-- Stored data follows --
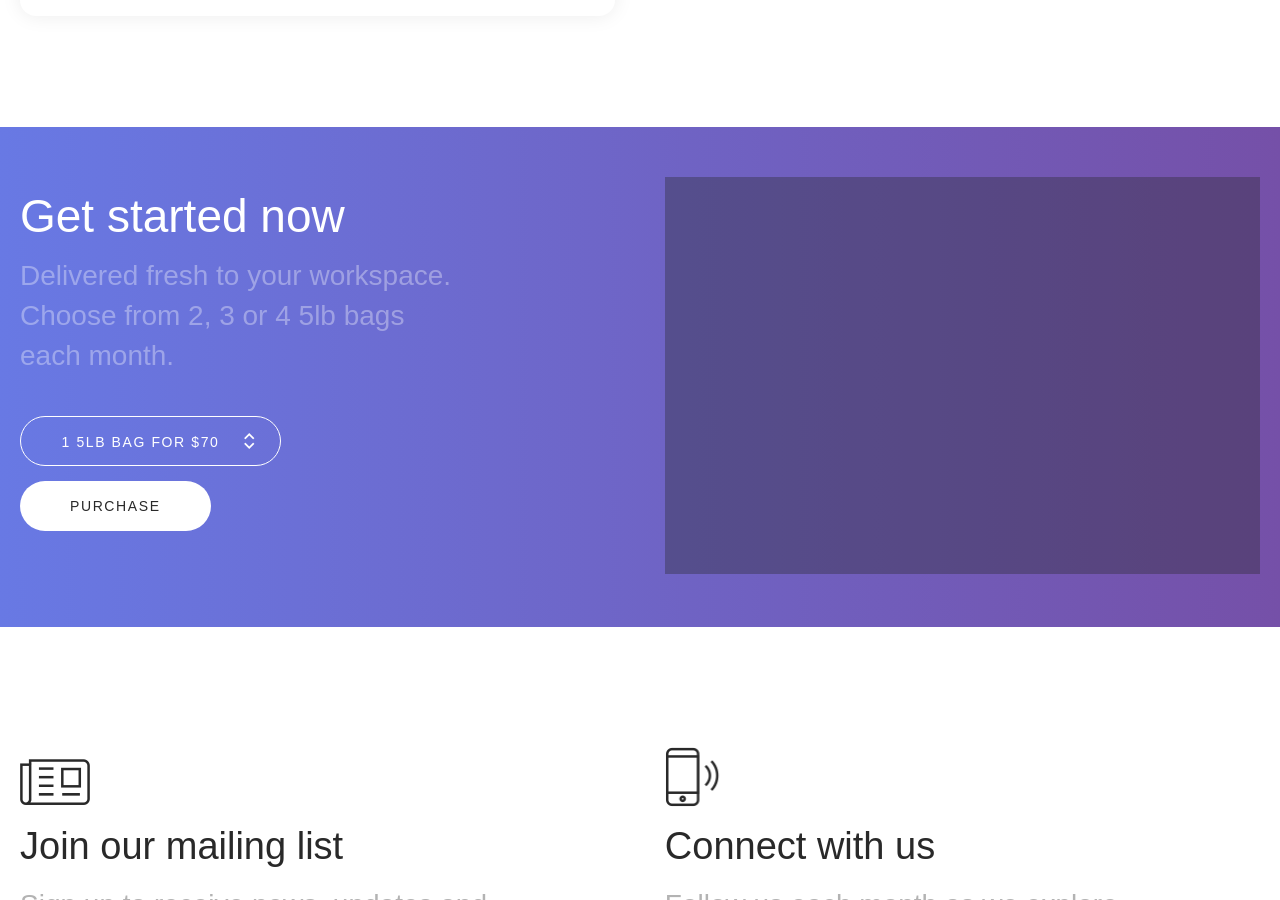
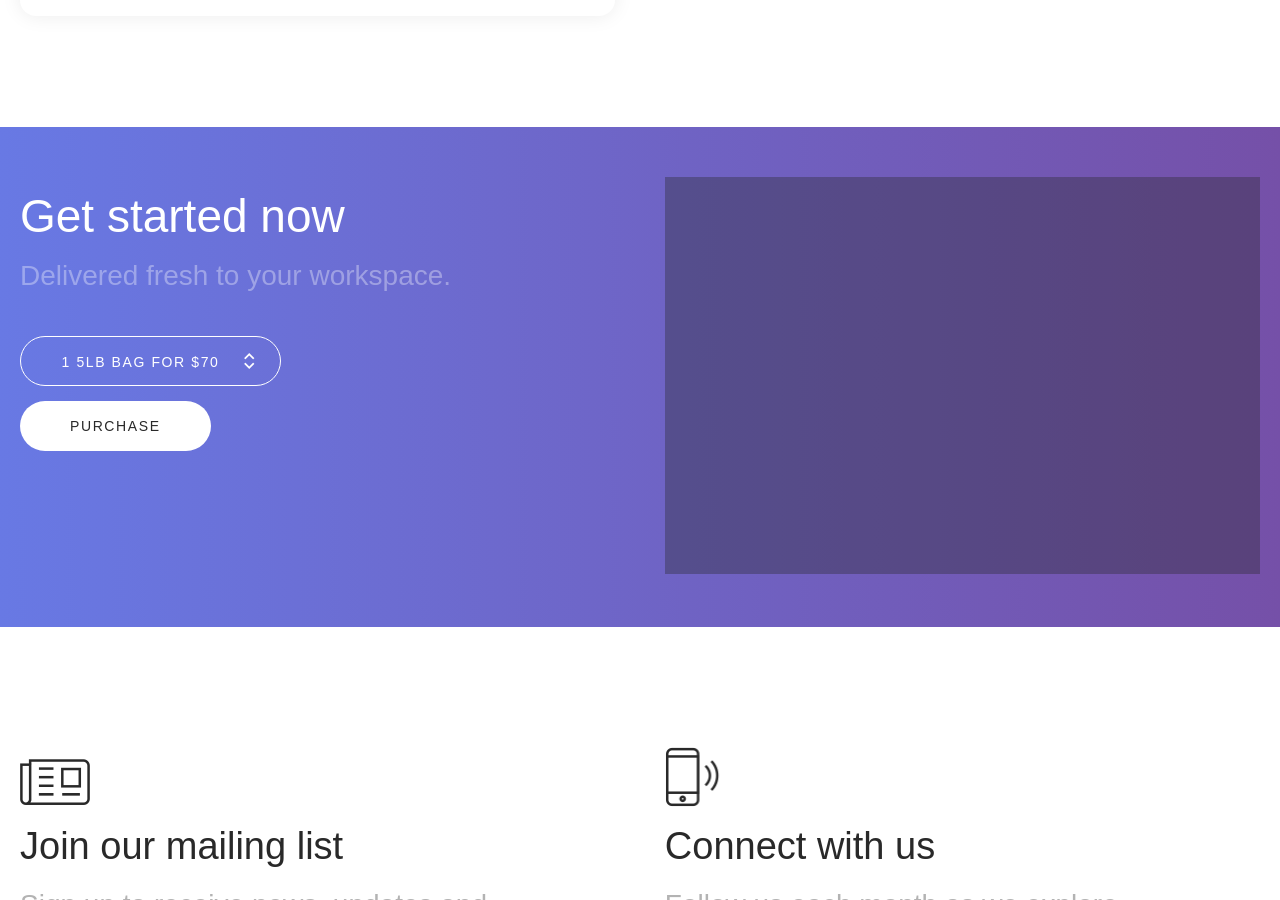
Before and after one commit to roryreiff/questcoffeeclub.com, a Jekyll site: the page built from business-subscriptions.md, in a window 1280 px wide and 900 px high, scrolled down 2911 px. Built offline with Jekyll 4.4.1, drawn with Linux system fonts in a browser that asks for light colours; nearby versions of some CDN libraries; some web fonts are replaced; comment, search, counter and statistics services are not loaded.

Commit message:
text update to CTA

```diff
--- a/_includes/cta-business-subscriptions.html
+++ b/_includes/cta-business-subscriptions.html
@@ -2,7 +2,7 @@
     <div class="inner">
         <div class="expand">
             <div class="half half-text-left"><h3>Get started now</h3>
-                <p>Delivered fresh to your workspace. Choose from 2, 3 or 4 5lb bags each month.</p>
+                <p>Delivered fresh to your workspace.</p>
                 <div class="left">
                     <select name="gift-subscription-product" id="gift-subscription-dropdown">
                         <option value="1 5lb bags">1 5lb bag for $70</option>
```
-- Stored data concluded --
## Task directions
For each line of the entries that holds the word "bags", pull that line out.

## Response to the task
-                <p>Delivered fresh to your workspace. Choose from 2, 3 or 4 5lb bags each month.</p>
                         <option value="1 5lb bags">1 5lb bag for $70</option>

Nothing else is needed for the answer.